● Directions: Below are some records. Count the lines with "rows" in them and give nothing but the total.

● Supplied data:
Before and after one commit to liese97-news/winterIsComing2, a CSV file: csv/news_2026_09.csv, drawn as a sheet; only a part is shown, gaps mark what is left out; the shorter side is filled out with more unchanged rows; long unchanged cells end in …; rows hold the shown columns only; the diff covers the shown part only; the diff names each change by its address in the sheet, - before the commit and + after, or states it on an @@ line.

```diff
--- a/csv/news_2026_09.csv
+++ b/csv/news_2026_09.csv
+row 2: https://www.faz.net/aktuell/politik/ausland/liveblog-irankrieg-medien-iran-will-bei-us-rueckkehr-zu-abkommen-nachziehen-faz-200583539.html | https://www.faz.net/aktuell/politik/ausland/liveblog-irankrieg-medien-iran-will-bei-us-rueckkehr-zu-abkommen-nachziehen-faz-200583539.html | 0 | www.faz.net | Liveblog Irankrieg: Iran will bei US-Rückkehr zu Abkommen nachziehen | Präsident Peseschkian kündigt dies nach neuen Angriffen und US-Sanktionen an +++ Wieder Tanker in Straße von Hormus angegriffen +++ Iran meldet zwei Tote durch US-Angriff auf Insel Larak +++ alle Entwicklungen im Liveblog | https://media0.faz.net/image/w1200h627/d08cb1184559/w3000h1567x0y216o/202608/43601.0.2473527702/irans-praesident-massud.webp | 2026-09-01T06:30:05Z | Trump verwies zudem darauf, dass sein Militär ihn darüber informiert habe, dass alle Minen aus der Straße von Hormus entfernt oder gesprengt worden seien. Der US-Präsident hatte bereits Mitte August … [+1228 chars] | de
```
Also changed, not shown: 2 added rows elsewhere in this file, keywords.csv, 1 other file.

● Output for this task: 2